Exercise brief: Without altering a word, return the records below, but exclude the pictures.

Dataset records:
◆ ◆ ◆ ◆ ◆ ◆ ◆

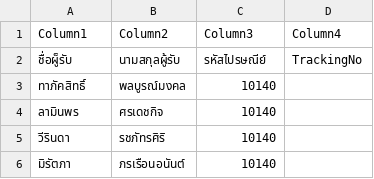
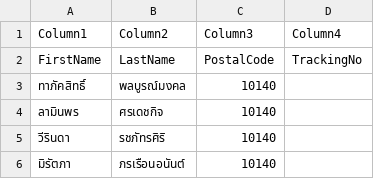
Before and after one commit to kiangDev/automate-riposted, a CSV file: data.csv, drawn as a sheet; only a part is shown.

Commit message:
update-csv-main

```diff
--- a/data.csv
+++ b/data.csv
@@ -1,3 +1,3 @@
 Column1,Column2,Column3,Column4
-ชื่อผู็รับ,นามสกุลผู้รับ,รหัสไปรษณีย์,TrackingNo
+FirstName,LastName,PostalCode,TrackingNo
 ทาภัคสิทธิ์,พลบูรณ์มงคล,10140,
```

◆ ◆ ◆ ◆ ◆ ◆ ◆

Final answer:
Before and after one commit to kiangDev/automate-riposted, a CSV file: data.csv, drawn as a sheet; only a part is shown.

Commit message:
update-csv-main

```diff
--- a/data.csv
+++ b/data.csv
@@ -1,3 +1,3 @@
 Column1,Column2,Column3,Column4
-ชื่อผู็รับ,นามสกุลผู้รับ,รหัสไปรษณีย์,TrackingNo
+FirstName,LastName,PostalCode,TrackingNo
 ทาภัคสิทธิ์,พลบูรณ์มงคล,10140,
```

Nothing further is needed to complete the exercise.